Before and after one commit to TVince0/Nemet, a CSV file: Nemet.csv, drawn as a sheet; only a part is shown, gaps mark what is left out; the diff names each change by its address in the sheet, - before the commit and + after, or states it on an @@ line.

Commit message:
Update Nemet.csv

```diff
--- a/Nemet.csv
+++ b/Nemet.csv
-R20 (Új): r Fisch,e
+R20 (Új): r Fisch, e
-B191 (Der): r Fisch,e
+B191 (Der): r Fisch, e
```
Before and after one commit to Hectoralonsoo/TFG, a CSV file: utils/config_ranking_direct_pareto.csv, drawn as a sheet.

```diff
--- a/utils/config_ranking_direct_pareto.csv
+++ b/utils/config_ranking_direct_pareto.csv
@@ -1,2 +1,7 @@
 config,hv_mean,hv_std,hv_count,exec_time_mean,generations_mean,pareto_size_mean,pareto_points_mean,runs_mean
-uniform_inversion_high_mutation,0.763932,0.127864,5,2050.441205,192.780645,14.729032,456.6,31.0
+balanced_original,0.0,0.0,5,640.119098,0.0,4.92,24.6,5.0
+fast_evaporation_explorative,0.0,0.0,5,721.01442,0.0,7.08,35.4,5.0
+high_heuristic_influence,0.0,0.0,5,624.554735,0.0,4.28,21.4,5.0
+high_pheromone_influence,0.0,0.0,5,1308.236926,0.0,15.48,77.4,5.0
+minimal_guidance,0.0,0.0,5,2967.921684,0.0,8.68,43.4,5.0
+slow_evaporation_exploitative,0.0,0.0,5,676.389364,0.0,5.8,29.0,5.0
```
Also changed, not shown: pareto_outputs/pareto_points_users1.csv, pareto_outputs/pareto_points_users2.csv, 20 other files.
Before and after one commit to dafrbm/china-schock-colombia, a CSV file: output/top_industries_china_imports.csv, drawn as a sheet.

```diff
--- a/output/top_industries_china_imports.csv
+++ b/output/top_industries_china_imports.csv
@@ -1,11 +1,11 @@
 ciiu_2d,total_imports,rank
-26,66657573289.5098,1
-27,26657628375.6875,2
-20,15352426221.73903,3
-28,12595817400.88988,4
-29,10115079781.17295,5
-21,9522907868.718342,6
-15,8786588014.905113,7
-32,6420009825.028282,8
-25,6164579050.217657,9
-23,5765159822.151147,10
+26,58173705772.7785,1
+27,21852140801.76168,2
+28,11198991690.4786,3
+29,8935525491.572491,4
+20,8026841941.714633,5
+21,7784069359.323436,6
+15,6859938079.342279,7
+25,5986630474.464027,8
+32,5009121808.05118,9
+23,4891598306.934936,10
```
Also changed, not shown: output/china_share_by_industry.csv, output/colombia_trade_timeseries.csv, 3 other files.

= WORK TO COMPLETE =
In the material above, which lines contain "Before"? Copy each of them.

= WRITTEN ANSWER =
Before and after one commit to TVince0/Nemet, a CSV file: Nemet.csv, drawn as a sheet; only a part is shown, gaps mark what is left out; the diff names each change by its address in the sheet, - before the commit and + after, or states it on an @@ line.
Before and after one commit to Hectoralonsoo/TFG, a CSV file: utils/config_ranking_direct_pareto.csv, drawn as a sheet.
Before and after one commit to dafrbm/china-schock-colombia, a CSV file: output/top_industries_china_imports.csv, drawn as a sheet.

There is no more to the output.